EXERCISE OBJECTIVE: Report how many lines of the material contain the string "ScaleMode". Add nothing beyond the number.
[[ LISTED ENTRIES, beginning ]]
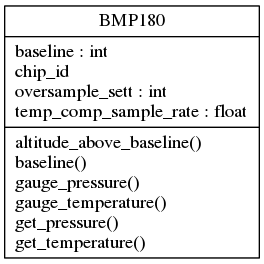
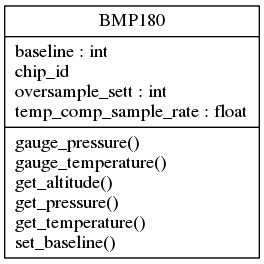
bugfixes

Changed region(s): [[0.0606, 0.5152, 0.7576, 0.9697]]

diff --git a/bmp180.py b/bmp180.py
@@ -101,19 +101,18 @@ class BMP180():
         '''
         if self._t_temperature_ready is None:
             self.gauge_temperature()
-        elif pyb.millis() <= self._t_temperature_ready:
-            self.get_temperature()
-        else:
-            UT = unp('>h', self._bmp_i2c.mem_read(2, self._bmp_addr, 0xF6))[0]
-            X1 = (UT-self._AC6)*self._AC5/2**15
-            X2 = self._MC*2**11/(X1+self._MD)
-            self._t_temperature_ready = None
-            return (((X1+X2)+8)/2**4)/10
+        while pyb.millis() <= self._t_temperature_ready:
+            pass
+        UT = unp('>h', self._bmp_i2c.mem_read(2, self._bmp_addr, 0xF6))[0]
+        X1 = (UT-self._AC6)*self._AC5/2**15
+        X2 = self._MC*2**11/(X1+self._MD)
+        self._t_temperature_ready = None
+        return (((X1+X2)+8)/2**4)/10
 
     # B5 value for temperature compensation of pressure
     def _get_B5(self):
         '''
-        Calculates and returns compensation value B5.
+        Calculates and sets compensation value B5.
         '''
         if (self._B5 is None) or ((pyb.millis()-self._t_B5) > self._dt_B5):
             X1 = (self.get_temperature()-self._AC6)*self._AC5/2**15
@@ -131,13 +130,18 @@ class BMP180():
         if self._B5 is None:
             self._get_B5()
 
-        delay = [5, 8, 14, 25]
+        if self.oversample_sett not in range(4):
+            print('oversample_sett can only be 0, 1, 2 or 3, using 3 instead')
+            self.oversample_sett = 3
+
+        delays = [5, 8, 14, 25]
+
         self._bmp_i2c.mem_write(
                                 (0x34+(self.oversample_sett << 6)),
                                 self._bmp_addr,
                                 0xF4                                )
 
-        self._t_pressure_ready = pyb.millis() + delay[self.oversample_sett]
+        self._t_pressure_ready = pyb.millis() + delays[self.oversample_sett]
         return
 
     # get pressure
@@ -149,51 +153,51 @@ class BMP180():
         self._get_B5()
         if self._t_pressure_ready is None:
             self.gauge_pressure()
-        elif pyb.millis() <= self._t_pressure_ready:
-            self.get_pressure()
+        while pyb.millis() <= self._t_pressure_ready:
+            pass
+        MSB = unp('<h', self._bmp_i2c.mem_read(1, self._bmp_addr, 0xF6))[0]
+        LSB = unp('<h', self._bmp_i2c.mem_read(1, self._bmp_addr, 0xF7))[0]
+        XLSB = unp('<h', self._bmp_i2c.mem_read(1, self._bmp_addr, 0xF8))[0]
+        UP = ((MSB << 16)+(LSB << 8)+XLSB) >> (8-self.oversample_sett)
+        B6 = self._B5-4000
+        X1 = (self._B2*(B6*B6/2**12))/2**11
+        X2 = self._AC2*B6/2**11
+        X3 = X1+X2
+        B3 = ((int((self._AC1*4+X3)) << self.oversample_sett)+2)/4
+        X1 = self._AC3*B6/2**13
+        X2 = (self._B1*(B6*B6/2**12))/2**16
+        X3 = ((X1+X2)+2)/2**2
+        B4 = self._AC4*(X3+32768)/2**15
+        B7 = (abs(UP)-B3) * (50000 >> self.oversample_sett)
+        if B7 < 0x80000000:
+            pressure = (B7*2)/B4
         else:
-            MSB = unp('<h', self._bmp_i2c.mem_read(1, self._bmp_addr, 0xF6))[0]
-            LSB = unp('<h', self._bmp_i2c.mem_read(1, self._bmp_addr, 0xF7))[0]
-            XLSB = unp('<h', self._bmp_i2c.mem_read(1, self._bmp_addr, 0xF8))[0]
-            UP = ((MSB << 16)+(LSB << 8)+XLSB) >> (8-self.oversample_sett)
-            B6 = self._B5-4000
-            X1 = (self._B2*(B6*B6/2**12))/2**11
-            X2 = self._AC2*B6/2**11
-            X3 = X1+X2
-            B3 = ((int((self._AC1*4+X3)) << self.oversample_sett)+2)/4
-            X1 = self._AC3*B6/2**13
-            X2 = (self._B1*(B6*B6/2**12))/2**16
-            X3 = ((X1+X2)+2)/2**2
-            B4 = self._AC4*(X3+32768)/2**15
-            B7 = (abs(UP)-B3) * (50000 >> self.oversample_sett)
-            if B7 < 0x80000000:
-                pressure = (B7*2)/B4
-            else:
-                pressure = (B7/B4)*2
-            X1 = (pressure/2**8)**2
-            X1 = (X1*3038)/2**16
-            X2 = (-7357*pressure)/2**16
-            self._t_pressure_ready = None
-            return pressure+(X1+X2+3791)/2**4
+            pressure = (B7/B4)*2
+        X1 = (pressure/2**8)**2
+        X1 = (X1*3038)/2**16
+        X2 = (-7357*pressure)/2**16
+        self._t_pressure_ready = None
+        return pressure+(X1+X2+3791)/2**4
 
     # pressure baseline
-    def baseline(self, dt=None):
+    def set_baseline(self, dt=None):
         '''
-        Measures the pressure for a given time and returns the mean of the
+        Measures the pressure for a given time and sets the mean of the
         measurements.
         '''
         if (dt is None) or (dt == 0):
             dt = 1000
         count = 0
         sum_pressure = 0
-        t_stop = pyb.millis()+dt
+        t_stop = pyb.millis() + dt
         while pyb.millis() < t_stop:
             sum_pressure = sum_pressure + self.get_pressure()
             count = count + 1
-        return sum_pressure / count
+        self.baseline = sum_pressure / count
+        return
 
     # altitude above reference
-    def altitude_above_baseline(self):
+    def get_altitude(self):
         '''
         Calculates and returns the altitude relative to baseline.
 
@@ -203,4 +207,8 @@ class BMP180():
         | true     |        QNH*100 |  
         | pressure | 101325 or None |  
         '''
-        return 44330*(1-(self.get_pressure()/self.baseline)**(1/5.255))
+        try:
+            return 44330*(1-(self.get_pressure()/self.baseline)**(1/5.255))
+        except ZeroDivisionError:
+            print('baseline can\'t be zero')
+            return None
[[ LISTED ENTRIES, end ]]
[[ LISTED ENTRIES, beginning ]]
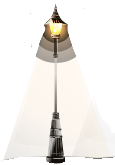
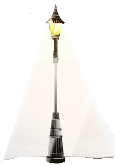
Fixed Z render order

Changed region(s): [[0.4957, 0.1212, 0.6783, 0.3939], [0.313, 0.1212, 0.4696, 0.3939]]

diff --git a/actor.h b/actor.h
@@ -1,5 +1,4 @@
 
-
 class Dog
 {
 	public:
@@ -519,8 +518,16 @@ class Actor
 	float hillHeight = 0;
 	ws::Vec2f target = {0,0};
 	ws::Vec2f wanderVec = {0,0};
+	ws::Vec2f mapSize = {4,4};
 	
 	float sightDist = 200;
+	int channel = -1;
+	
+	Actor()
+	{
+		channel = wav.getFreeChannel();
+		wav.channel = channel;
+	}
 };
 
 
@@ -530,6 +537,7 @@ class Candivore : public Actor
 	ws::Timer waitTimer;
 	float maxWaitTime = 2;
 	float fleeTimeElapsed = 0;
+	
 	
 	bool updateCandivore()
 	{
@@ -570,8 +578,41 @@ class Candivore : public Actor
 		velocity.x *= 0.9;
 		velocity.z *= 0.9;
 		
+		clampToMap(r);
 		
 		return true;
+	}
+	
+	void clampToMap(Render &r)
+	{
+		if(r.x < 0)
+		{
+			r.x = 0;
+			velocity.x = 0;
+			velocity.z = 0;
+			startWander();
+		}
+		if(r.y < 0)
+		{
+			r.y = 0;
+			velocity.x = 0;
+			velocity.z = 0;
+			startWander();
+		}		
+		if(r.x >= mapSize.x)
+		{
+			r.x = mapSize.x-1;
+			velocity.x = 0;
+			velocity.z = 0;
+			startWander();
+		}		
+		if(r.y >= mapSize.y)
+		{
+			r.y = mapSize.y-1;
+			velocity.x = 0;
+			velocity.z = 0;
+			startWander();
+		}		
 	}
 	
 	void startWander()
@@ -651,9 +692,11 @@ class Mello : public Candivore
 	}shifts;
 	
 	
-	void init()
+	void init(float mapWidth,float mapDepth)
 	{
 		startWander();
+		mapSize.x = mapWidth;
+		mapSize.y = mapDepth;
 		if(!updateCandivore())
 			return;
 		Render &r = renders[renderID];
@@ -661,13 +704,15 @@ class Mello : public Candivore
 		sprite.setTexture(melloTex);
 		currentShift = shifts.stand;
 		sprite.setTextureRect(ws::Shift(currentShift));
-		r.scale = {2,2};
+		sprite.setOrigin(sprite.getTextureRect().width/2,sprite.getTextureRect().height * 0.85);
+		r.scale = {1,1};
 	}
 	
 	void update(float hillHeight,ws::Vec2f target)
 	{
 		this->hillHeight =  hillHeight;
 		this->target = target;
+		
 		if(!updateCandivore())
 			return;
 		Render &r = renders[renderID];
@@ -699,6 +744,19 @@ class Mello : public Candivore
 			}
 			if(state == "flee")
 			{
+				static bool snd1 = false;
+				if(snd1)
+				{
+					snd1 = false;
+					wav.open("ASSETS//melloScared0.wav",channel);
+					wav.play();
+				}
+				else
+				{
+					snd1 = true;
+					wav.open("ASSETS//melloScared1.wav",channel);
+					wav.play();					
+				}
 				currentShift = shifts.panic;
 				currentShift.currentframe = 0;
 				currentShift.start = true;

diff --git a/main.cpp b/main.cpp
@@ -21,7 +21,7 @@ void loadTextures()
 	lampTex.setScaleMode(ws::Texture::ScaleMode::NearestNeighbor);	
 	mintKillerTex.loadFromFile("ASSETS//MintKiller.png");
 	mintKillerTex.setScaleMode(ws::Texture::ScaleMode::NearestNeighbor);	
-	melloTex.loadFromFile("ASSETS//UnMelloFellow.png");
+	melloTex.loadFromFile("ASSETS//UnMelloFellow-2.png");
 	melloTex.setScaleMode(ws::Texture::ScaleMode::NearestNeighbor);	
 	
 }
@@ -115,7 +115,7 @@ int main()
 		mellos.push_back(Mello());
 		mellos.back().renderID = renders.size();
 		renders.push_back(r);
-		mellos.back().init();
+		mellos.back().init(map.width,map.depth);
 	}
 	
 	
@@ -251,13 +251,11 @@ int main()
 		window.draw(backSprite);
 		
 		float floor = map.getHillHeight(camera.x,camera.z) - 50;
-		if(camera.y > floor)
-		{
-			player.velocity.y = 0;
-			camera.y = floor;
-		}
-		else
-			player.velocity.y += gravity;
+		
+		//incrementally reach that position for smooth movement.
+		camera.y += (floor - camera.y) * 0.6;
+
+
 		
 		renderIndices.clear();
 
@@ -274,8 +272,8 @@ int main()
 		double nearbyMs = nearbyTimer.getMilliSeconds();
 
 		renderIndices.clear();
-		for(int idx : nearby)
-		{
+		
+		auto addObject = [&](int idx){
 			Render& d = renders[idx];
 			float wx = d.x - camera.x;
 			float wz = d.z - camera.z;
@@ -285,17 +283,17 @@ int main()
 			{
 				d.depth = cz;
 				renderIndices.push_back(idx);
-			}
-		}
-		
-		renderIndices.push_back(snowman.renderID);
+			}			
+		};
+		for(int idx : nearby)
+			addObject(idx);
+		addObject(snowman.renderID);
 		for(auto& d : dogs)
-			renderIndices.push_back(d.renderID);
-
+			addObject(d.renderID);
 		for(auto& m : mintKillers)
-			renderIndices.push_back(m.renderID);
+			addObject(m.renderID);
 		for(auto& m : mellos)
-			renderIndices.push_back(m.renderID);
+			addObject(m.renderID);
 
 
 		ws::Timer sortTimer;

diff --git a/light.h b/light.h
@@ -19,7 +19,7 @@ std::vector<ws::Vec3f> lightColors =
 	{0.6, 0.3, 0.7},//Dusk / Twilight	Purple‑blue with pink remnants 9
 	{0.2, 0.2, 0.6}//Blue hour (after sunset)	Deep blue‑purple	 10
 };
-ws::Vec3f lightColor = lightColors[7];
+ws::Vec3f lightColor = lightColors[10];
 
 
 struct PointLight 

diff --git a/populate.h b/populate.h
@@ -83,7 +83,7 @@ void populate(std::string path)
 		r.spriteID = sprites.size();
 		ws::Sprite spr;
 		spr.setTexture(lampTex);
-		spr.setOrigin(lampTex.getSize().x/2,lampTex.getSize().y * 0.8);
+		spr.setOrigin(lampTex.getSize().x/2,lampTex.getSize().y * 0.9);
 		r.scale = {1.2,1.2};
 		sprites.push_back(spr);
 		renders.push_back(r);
[[ LISTED ENTRIES, end ]]
RESULT OF THIS EXERCISE: 3